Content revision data
_ _ _ _
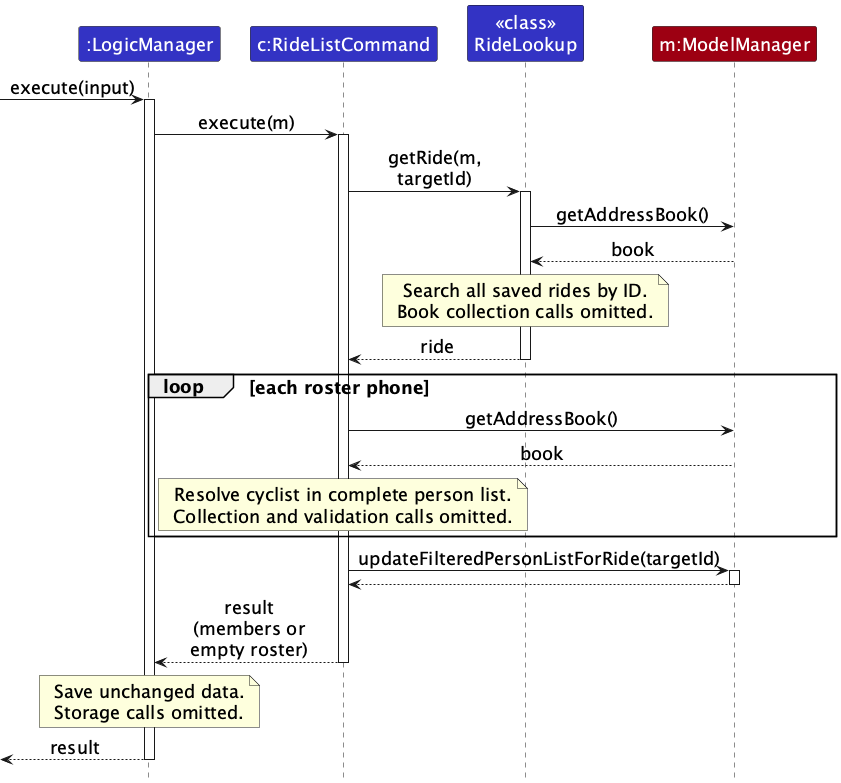
Above: docs/images/RideListSequenceDiagram.png in AY2627S1-CS2103T-W11-1/tp (PlantUML), before the change.
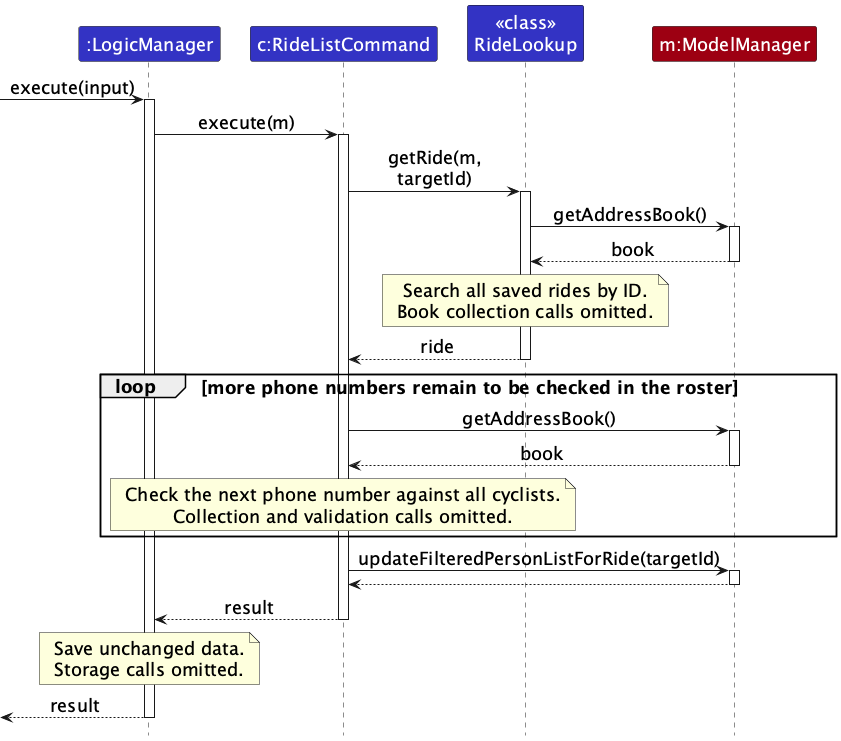
Later version of the same file.

Commit message:
Align roster sequence diagram with textbook UML

The edit, as a diff of the source:
```diff
@@ -19,20 +19,24 @@
 Command -> Lookup : getRide(m, targetId)
 activate Lookup
 Lookup -> Model : getAddressBook()
+activate Model
 Model --> Lookup : book
+deactivate Model
 note over Lookup : Search all saved rides by ID.\nBook collection calls omitted.
 Lookup --> Command : ride
 deactivate Lookup
-loop each roster phone
+loop more phone numbers remain to be checked in the roster
     Command -> Model : getAddressBook()
+    activate Model
     Model --> Command : book
-    note over Command : Resolve cyclist in complete person list.\nCollection and validation calls omitted.
+    deactivate Model
+    note over Command : Check the next phone number against all cyclists.\nCollection and validation calls omitted.
 end
 Command -> Model : updateFilteredPersonListForRide(targetId)
 activate Model
 Model --> Command
 deactivate Model
-Command --> Logic : result (members or empty roster)
+Command --> Logic : result
 deactivate Command
 note over Logic : Save unchanged data.\nStorage calls omitted.
 [<-- Logic : result
```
_ _ _ _
• **TASK REQUIREMENTS**: For every line of the entries holding the string "Model", add one to a tally; give the final figure only.

• **RESPONSE BOX**: 12